Task requirements: Report back each line of the data that contains the word "import".

[Screenshot and code edit data]

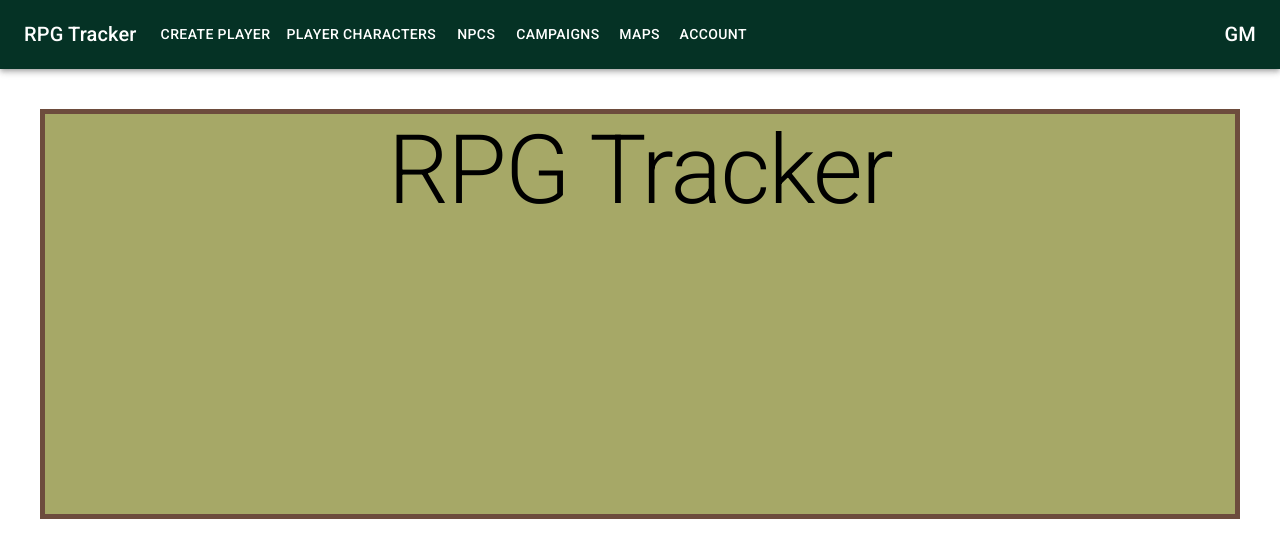
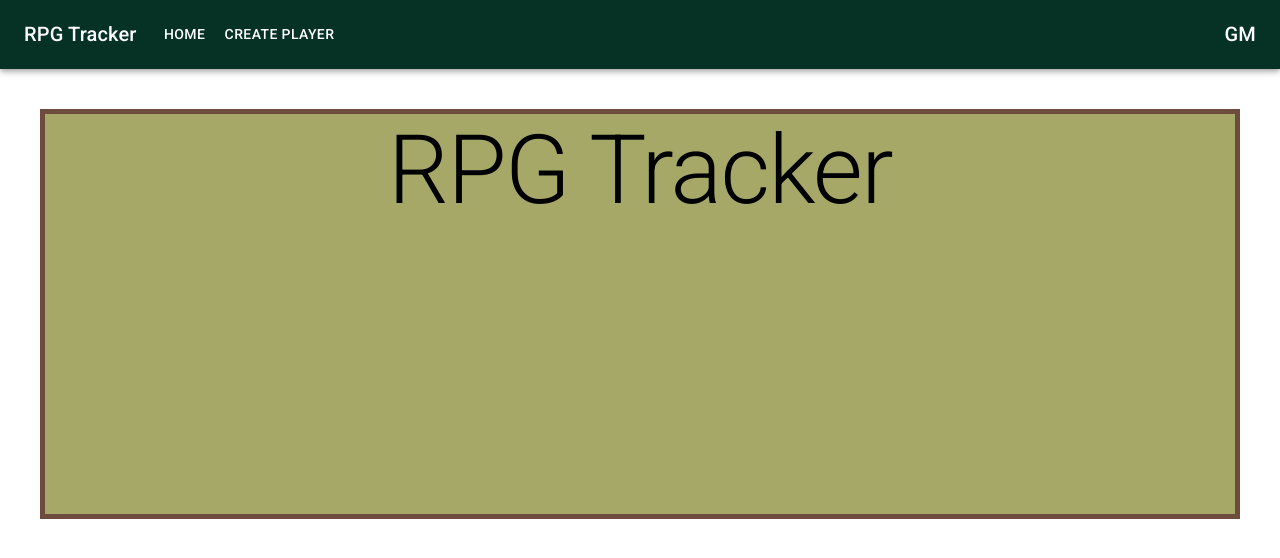
Before and after one commit to lchapmb/rpgTracker, a React (Create React App) app: page / in a window 1280 px wide. Shown: the top 558 px of the page. Built offline with nearby package versions, Linux system fonts and the light colour scheme.

Commit message:
new pages array for routing

```diff
--- a/src/components/navs/TopNav.js
+++ b/src/components/navs/TopNav.js
@@ -11,13 +11,18 @@ import Button from "@mui/material/Button";
 
 import { UserContext } from "../../App";
 
+// const pages = [
+//   "Create Player",
+//   "Player Characters",
+//   "NPCs",
+//   "Campaigns",
+//   "Maps",
+//   "Account",
+// ];
+
 const pages = [
-  "Create Player",
-  "Player Characters",
-  "NPCs",
-  "Campaigns",
-  "Maps",
-  "Account",
+  { title: "Home", path: "/" },
+  { title: "Create Player", path: "/create-player" },
 ];
 
 export default function HomePage() {
@@ -66,8 +71,8 @@ export default function HomePage() {
               }}
             >
               {pages.map((page) => (
-                <MenuItem key={page} onClick={handleCloseNavMenu}>
-                  <Typography textAlign="center">{page}</Typography>
+                <MenuItem key={page.title} onClick={handleCloseNavMenu}>
+                  <Typography textAlign="center">{page.title}</Typography>
                 </MenuItem>
               ))}
             </Menu>
@@ -84,11 +89,11 @@ export default function HomePage() {
           <Box sx={{ flexGrow: 1, display: { xs: "none", md: "flex" } }}>
             {pages.map((page) => (
               <Button
-                key={page}
+                key={page.title}
                 onClick={handleCloseNavMenu}
                 sx={{ my: 2, color: "white", display: "block" }}
               >
-                {page}
+                {page.title}
               </Button>
             ))}
           </Box>
```
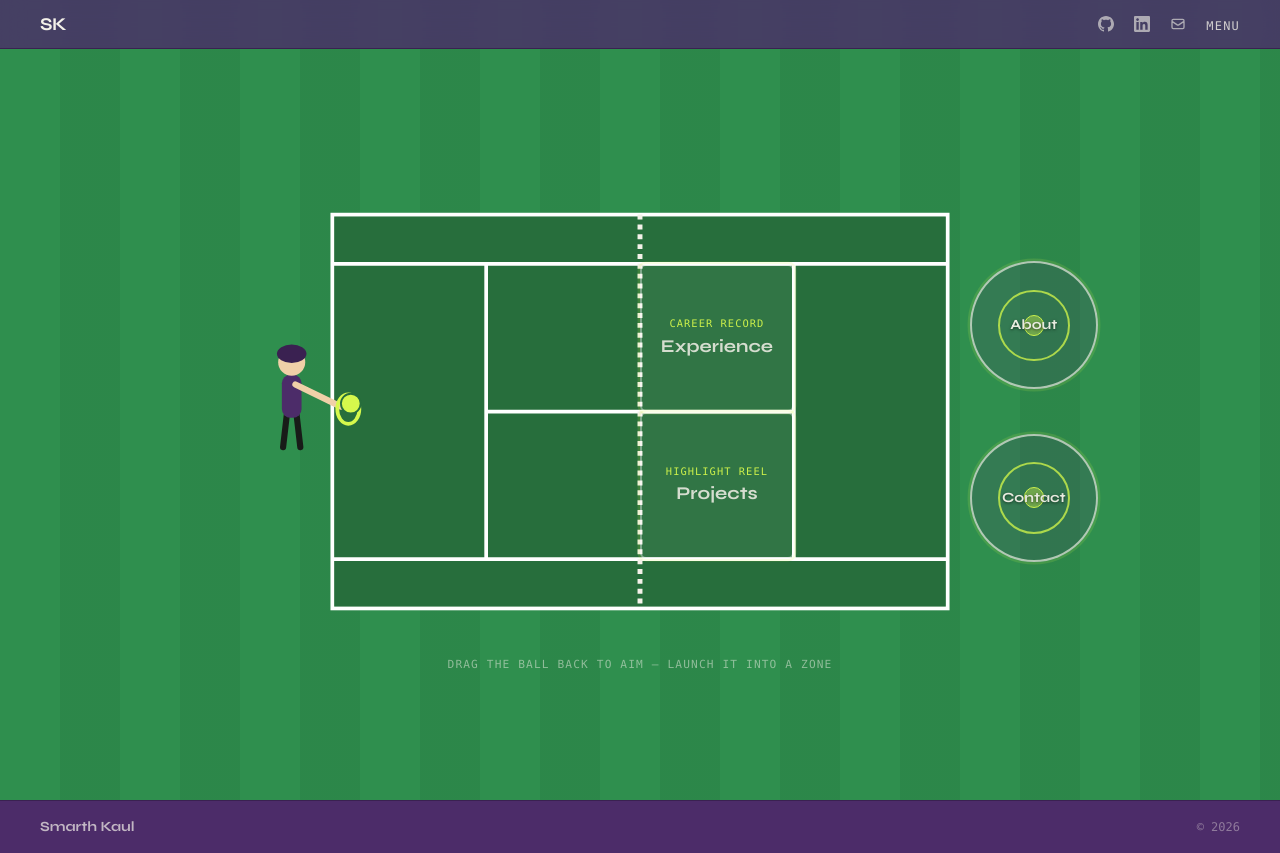
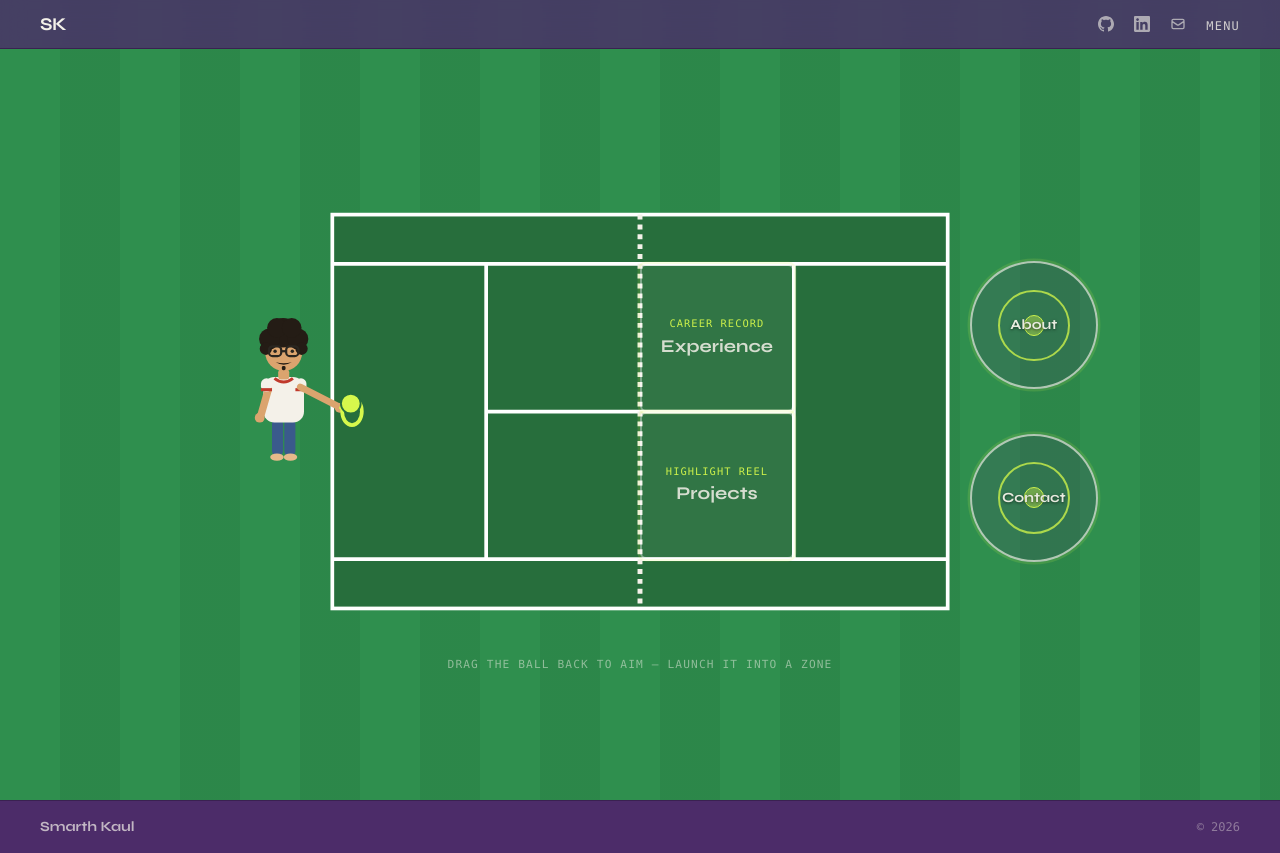
Before and after one commit to smarthkaul/smarthkaul.github.io, a React (Vite) app in the folder website/: page / in a window 1280 px wide. Built offline with nearby package versions, Linux system fonts and the light colour scheme.

Commit message:
Restyle player mascot from reference (curly hair, glasses, mustache, ringer tee, jeans)

```diff
--- a/website/src/components/court/Player.jsx
+++ b/website/src/components/court/Player.jsx
@@ -3,11 +3,12 @@ import gsap from "gsap";
 import { COURT } from "../../data/sections";
 import { usePrefersReducedMotion } from "../../hooks/usePrefersReducedMotion";
 
-// Stylized geometric figure standing at the left baseline. The racket arm is a
-// group that pivots at the shoulder: it winds back as you aim (∝ power) and
-// swings through on release. All coordinates are in the court's SVG viewBox, so
-// the racket sits next to the ball at SERVE_ORIGIN (~155,180).
-const SHOULDER = { x: 110, y: 158 };
+// Stylized mascot (inspired by Smarth's Mii — curly hair, glasses, mustache,
+// cream ringer tee, jeans) standing at the left baseline, facing the court. The
+// racket forearm is a separate group that pivots at the shoulder: it winds back
+// as you aim (∝ power) and swings through on release. Coordinates are in the
+// court viewBox, so the racket rests by the ball at SERVE_ORIGIN (~155,180).
+const SHOULDER = { x: 114, y: 160 };
 const ORIGIN = `${SHOULDER.x} ${SHOULDER.y}`;
 
 const Player = ({ aim, shot }) => {
@@ -18,7 +19,6 @@ const Player = ({ aim, shot }) => {
     const el = armRef.current;
     if (!el) return;
 
-    // Swing: sweep the arm forward through contact, then settle back to rest.
     if (shot) {
       if (reduced) {
         gsap.set(el, { rotation: 0, svgOrigin: ORIGIN });
@@ -26,18 +26,16 @@ const Player = ({ aim, shot }) => {
       }
       const tl = gsap
         .timeline()
-        .to(el, { rotation: 48, svgOrigin: ORIGIN, duration: 0.13, ease: "power3.in" })
+        .to(el, { rotation: 55, svgOrigin: ORIGIN, duration: 0.13, ease: "power3.in" })
         .to(el, { rotation: 0, svgOrigin: ORIGIN, duration: 0.4, ease: "power2.out" });
       return () => tl.kill();
     }
 
-    // Wind-up: track the pull power instantly so the racket follows the drag.
     if (aim) {
-      gsap.set(el, { rotation: -aim.power * 55, svgOrigin: ORIGIN });
+      gsap.set(el, { rotation: -aim.power * 60, svgOrigin: ORIGIN });
       return;
     }
 
-    // Idle: glide the arm back to rest.
     const t = gsap.to(el, { rotation: 0, svgOrigin: ORIGIN, duration: reduced ? 0 : 0.3, ease: "power2.out" });
     return () => t.kill();
   }, [aim, shot, reduced]);
@@ -48,18 +46,56 @@ const Player = ({ aim, shot }) => {
       className="absolute inset-0 w-full h-full pointer-events-none"
       aria-hidden="true"
     >
-      {/* legs */}
-      <line x1="103" y1="183" x2="100" y2="209" stroke="#181b18" strokeWidth="5" strokeLinecap="round" />
-      <line x1="111" y1="183" x2="114" y2="209" stroke="#181b18" strokeWidth="5" strokeLinecap="round" />
-      {/* torso */}
-      <rect x="99" y="150" width="16" height="35" rx="7" fill="#4c2c69" />
-      {/* head + hair */}
-      <circle cx="107" cy="140" r="11" fill="#f0d0a8" />
-      <ellipse cx="107" cy="133" rx="12" ry="7.5" fill="#3a2151" />
-      {/* racket arm (pivots at the shoulder) */}
+      {/* legs (jeans) */}
+      <rect x="91" y="186" width="9" height="30" rx="4" fill="#3a5a8c" />
+      <rect x="101" y="186" width="9" height="30" rx="4" fill="#3a5a8c" />
+      {/* feet */}
+      <ellipse cx="95" cy="217" rx="5.5" ry="3" fill="#e6b98a" />
+      <ellipse cx="106" cy="217" rx="5.5" ry="3" fill="#e6b98a" />
+      {/* torso — cream ringer tee */}
+      <rect x="84" y="152" width="33" height="37" rx="9" fill="#f4f1e9" />
+      {/* left arm (static): skin forearm + hand + short cream sleeve w/ red cuff */}
+      <line x1="88" y1="162" x2="82" y2="183" stroke="#dba46e" strokeWidth="6" strokeLinecap="round" />
+      <circle cx="81" cy="185" r="4" fill="#dba46e" />
+      <rect x="82" y="153" width="9" height="11" rx="4.5" fill="#f4f1e9" />
+      <rect x="82" y="161" width="9" height="2.5" fill="#c0392b" />
+      {/* right sleeve (static; the forearm below is the moving arm) */}
+      <rect x="110" y="153" width="9" height="11" rx="4.5" fill="#f4f1e9" />
+      <rect x="110" y="161" width="9" height="2.5" fill="#c0392b" />
+      {/* red collar trim */}
+      <path d="M93 153 Q100.5 159 108 153" fill="none" stroke="#c0392b" strokeWidth="2.4" />
+      {/* neck */}
+      <rect x="96" y="146" width="9" height="8" rx="2" fill="#dba46e" />
+      {/* head */}
+      <circle cx="100.5" cy="132" r="15" fill="#dba46e" />
+      {/* hair (dark curly) */}
+      <g fill="#241c15">
+        <circle cx="100" cy="116" r="12" />
+        <circle cx="89" cy="121" r="8.5" />
+        <circle cx="112" cy="121" r="8.5" />
+        <circle cx="95" cy="112" r="8" />
+        <circle cx="107" cy="112" r="8" />
+        <circle cx="86" cy="129" r="5" />
+        <circle cx="115" cy="129" r="5" />
+      </g>
+      {/* glasses */}
+      <g fill="none" stroke="#2a2620" strokeWidth="1.8">
+        <rect x="88.5" y="127" width="10" height="8" rx="3" />
+        <rect x="102.5" y="127" width="10" height="8" rx="3" />
+        <line x1="98.5" y1="131" x2="102.5" y2="131" />
+      </g>
+      <circle cx="93.5" cy="131" r="1.4" fill="#2a2620" />
+      <circle cx="107.5" cy="131" r="1.4" fill="#2a2620" />
+      {/* mustache + soul patch */}
+      <path d="M94 140 Q100.5 144 107 140 Q100.5 141.5 94 140 Z" fill="#241c15" />
+      <rect x="99" y="143" width="3" height="3.5" rx="1.2" fill="#241c15" />
+
+      {/* right forearm + racket — the swinging arm (pivots at the shoulder) */}
       <g ref={armRef}>
-        <line x1={SHOULDER.x} y1={SHOULDER.y} x2="147" y2="176" stroke="#f0d0a8" strokeWidth="5" strokeLinecap="round" />
-        <ellipse cx="153" cy="178" rx="9" ry="12" fill="none" stroke="#d6f84c" strokeWidth="3" />
+        <line x1={SHOULDER.x} y1={SHOULDER.y} x2="145" y2="176" stroke="#dba46e" strokeWidth="5.5" strokeLinecap="round" />
+        <circle cx="146" cy="177" r="4" fill="#dba46e" />
+        <line x1="147" y1="177" x2="153" y2="179" stroke="#d6f84c" strokeWidth="3" strokeLinecap="round" />
+        <ellipse cx="156" cy="180" rx="8" ry="11" fill="none" stroke="#d6f84c" strokeWidth="3" />
       </g>
     </svg>
   );
```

Expected answer:
@@ -11,13 +11,18 @@ import Button from "@mui/material/Button";
 import { UserContext } from "../../App";
@@ -3,11 +3,12 @@ import gsap from "gsap";
 import { COURT } from "../../data/sections";
 import { usePrefersReducedMotion } from "../../hooks/usePrefersReducedMotion";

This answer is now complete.